Assignment
Find and copy each line of the records where the string "filename" shows up.

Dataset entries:

****************

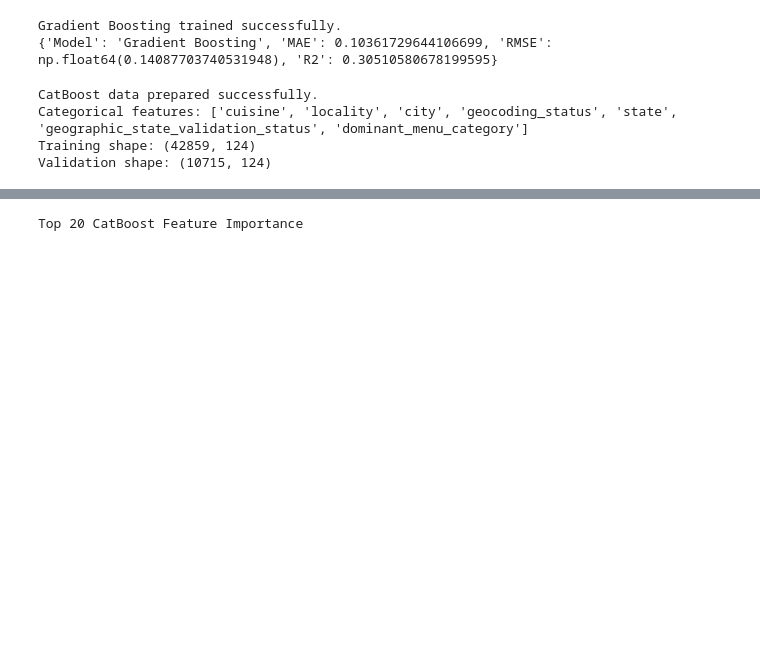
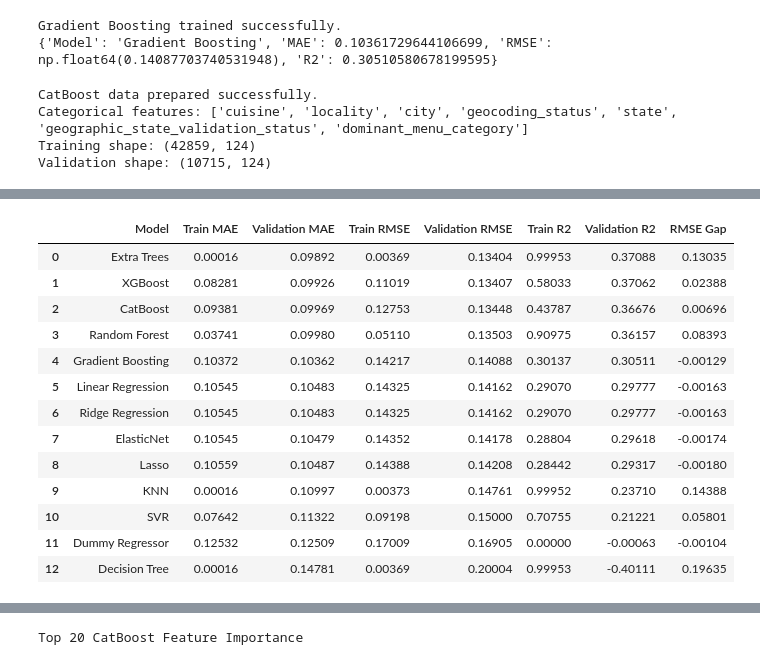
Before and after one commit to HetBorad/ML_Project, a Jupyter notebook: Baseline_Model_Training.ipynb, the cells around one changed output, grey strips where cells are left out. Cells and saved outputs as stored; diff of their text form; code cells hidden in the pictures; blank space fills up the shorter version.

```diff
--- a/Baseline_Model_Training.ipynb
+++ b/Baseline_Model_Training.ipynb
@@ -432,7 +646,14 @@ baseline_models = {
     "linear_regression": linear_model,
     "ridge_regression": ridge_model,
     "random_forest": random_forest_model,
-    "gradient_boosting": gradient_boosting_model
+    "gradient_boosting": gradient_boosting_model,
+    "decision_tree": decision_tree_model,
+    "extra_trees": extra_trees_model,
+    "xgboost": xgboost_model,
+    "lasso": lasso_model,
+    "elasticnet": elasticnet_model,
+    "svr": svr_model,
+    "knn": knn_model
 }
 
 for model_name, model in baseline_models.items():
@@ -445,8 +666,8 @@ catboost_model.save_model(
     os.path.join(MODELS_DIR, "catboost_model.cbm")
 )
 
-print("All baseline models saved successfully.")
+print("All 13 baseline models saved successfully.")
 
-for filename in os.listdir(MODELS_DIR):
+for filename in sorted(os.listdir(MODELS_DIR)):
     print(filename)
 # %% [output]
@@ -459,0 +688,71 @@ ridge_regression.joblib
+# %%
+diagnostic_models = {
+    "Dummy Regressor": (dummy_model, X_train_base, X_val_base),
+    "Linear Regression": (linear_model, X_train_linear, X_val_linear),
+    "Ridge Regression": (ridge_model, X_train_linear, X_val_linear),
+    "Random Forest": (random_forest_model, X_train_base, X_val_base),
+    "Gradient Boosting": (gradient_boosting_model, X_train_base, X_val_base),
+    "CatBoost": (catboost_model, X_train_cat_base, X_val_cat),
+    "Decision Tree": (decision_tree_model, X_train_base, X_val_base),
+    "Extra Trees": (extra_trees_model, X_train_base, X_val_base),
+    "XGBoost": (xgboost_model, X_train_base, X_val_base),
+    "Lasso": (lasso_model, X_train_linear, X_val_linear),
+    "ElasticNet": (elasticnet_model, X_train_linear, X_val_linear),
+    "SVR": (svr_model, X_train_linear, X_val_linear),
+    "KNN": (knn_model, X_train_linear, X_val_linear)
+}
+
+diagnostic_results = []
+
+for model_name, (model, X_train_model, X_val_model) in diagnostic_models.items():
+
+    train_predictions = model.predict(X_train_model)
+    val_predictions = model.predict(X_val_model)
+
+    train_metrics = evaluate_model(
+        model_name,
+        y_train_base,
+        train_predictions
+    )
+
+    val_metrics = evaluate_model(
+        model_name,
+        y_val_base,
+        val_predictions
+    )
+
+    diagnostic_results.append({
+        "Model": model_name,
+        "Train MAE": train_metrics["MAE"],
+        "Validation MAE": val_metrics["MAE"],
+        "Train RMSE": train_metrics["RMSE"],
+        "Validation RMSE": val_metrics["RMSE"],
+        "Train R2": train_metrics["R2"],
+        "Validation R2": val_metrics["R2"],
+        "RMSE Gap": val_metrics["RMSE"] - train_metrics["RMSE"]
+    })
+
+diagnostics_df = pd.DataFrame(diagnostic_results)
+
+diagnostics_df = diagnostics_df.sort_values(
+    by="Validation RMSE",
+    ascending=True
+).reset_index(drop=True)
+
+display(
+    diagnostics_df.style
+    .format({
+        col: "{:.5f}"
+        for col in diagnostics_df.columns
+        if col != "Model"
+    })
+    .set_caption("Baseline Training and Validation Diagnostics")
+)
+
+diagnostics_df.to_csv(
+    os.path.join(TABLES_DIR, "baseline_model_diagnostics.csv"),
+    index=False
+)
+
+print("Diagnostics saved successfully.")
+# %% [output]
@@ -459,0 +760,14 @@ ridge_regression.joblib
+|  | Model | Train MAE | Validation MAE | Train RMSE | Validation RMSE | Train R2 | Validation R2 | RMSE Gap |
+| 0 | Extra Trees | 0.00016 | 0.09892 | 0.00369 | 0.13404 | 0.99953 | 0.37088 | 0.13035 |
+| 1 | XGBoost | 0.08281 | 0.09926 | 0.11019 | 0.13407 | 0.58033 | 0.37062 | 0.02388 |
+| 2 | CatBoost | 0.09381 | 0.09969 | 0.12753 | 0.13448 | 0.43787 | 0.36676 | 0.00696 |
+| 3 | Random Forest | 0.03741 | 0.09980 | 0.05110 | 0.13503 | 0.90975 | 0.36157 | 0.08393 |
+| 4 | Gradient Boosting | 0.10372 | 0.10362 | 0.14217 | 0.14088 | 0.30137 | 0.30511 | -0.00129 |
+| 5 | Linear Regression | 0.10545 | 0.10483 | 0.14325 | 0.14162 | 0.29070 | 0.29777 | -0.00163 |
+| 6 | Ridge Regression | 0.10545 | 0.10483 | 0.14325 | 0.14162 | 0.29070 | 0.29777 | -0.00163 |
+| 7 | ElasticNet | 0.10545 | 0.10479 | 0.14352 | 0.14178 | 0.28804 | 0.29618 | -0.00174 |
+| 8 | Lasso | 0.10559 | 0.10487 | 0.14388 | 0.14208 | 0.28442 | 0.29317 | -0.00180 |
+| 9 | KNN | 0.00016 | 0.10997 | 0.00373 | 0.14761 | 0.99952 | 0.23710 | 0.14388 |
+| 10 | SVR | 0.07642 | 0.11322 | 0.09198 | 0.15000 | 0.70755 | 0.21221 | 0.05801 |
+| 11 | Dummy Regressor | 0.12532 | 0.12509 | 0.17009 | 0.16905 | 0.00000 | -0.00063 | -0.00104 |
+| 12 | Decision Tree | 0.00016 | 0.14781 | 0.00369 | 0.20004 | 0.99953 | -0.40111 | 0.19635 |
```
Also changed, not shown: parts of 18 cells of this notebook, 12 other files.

****************

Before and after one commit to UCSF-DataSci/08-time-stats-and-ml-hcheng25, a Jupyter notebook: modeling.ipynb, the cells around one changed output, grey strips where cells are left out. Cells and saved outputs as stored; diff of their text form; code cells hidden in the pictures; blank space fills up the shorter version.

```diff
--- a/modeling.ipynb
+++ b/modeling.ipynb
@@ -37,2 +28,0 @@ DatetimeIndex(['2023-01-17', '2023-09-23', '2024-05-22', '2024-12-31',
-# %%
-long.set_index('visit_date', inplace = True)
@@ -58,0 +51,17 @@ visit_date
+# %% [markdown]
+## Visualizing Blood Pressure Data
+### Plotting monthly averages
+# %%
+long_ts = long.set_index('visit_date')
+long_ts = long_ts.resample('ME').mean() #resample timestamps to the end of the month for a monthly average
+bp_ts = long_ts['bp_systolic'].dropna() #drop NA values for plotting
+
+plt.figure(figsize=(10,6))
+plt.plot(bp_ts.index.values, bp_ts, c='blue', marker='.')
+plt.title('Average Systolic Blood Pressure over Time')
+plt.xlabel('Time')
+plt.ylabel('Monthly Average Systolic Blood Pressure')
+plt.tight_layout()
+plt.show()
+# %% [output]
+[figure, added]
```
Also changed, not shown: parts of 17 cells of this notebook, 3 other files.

****************

Expected output
-for filename in os.listdir(MODELS_DIR):
+for filename in sorted(os.listdir(MODELS_DIR)):
     print(filename)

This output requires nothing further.